Back around mid-March, Nvidia released its game ready GeForce 347.88 WHQL driver, the recommended driver for Battlefield Hardline players, which coincided with the release. At the time, Nvidia also launched its new flagship graphics card, the GeForce Titan X. Everything seemed to go to plan, except that some gamers began complaining that the new drivers were causing crashes in Battlefield Hardline and Dragon Age: Inquisition. If you're one of them, you may find relief in Nvidia's GeForce 350.05 hotfix.
It was on April 4, 1975, that Paul Allen and Bill Gates founded Microsoft. Gates hadn't even turned 20-years-old at the time, and Allen wasn't much older at 22. Yet what they created changed everything. In reflecting on the past 40 years of Microsoft's existence, Gates talked about the shared goal he and Allen had of seeing a computer on every desk in every home, a rather bold vision for the time. They pretty much accomplished that goal, but it's Microsoft's 50th anniversary that has Gates particularly excited.
Expired security certificate caused Gmail to wig out
Procrastinating kids trying to email the Easter Bunny on Saturday using their Gmail account may have run into some trouble getting their messages sent. That's because a "majority" of Gmail users, or hundreds of millions, were affected by a problem that Google later identified as an expired security certificate on the server that's responsible for handling outbound Gmail messages.
Another day, another Windows 10 leak. So what if it’s not even been a week since the release of the last official Windows 10 Technical Preview build (10049)? It’s never too soon for a build leak. But you’re going to have to lower your expectations a touch this time as build 10051 — the one that has just leaked — isn’t much farther along in the development cycle than the last official release.
Microsoft won plaudits from privacy advocates when it released Internet Explorer 10 in 2012 with the Do Not Track (DNT) option enabled by default. For obvious reasons, the move didn't go down well with advertisers, who saw it as an act of overbearing unilateralism on the company's part. Microsoft, though, remained steadfast ... until now.
Production of the Kinect for Windows v2 sensor has now ceased. Coming some nine months after the $200 PC-compatible variant of Xbox One's powerful motion-sensing camera first began shipping, Microsoft says the move is designed to allow it to “consolidate the whole Kinect for Windows experience around a single sensor": the $150 Kinect for Xbox Onecamera.
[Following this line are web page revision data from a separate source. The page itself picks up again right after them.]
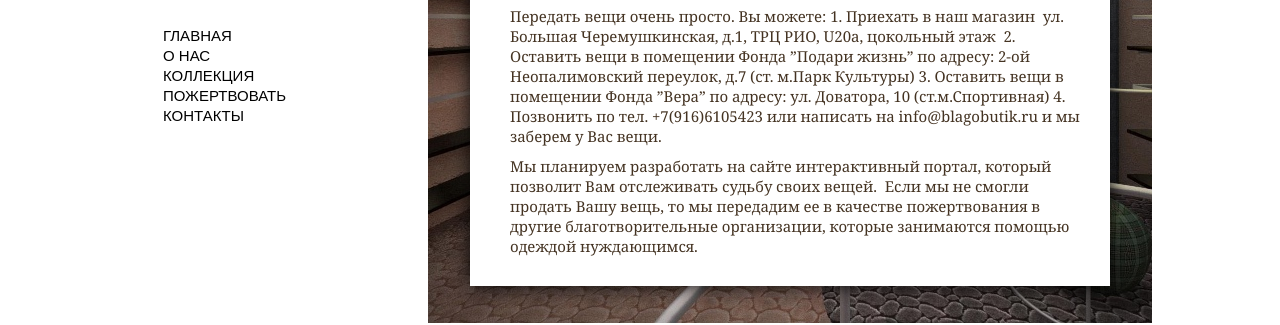
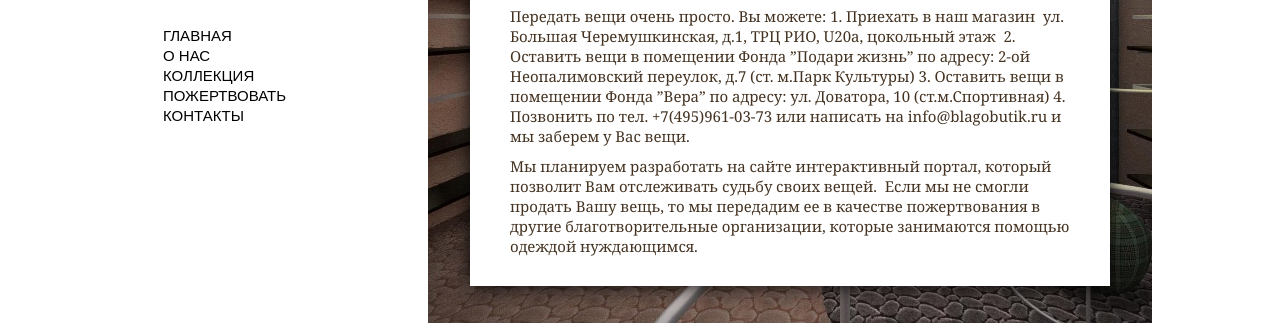
Before and after one commit to Integral/blagobutik, a Jekyll site: the page built from _posts/pages/2012-09-07-donate.md, in a window 1280 px wide. Shown: the part 279-604 px from the top of the page. Built offline with Jekyll 4.4.1, drawn with Linux system fonts in a browser that asks for light colours.

Commit message:
Updated _posts/pages/2012-09-07-donate.md

```diff
--- a/_posts/pages/2012-09-07-donate.md
+++ b/_posts/pages/2012-09-07-donate.md
@@ -14,7 +14,7 @@ published: true
 1. Приехать в наш магазин  ул. Большая Черемушкинская, д.1, ТРЦ РИО, U20a, цокольный этаж
 2. Оставить вещи в помещении Фонда "Подари жизнь" по адресу: 2-ой Неопалимовский переулок, д.7 (ст. м.Парк Культуры)
 3. Оставить вещи в помещении Фонда "Вера" по адресу: ул. Доватора, 10 (ст.м.Спортивная)
-4. Позвонить по тел. +7(916)6105423 или написать на info@blagobutik.ru и мы заберем у Вас вещи.
+4. Позвонить по тел. +7(495)961-03-73 или написать на info@blagobutik.ru и мы заберем у Вас вещи.
 
 Мы планируем разработать на сайте интерактивный портал, который позволит Вам отслеживать судьбу своих вещей.
 Если мы не смогли продать Вашу вещь, то мы передадим ее в качестве пожертвования в другие благотворительные организации, которые занимаются помощью одеждой нуждающимся.
```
E-tailers begin taking pre-orders for the Intel Compute Stick
ARM had the whole PC-on-a-stick market to itself not that long ago, but that changed in October when a Chinese company began selling what was an otherwise ordinary looking HDMI dongle, save for one glaring oddity: the iconic "Intel Inside" logo. Soon Intel itself joined in the fun, announcing the Bay Trail-powered Compute Stick at this year's Consumer Electronics Show in January. That device now has a release date.
With Easter right around the corner, we thought it would be fun to update our old software easter eggs story to encompass 20 of our favorites. Do you have a personal favorite software Easter egg? Or perhaps you'd like to share one that we didn't mention? Let us know in the comments below!
How does 2,400MB/s read performance suit your fancy?
Intel's new 750 Series solid state drives should come with a label that reads, 'Warning, may cause whiplash and will result in uncontrollable giddiness'. After all, Intel's 750 Series takes center stage as the company's highest performing client SSD to date, with performance that's more than four times better than that of most SATA-based SSDs. The trick lies in utilizing four lanes of PCIe 3.0 and the NVM Express (NVMe) standard.
Samsung's been on a roll with releasing solid state drives that offer high performance at comparatively reasonable price points. One of those drive series is the 850 Evo, which Samsung is now offering in M.2 and mSATA form factors. They're about one-tenth the weight of a traditional 2.5-inch SSD, and of course smaller, making them ideal candidates for high performing ultrathin systems.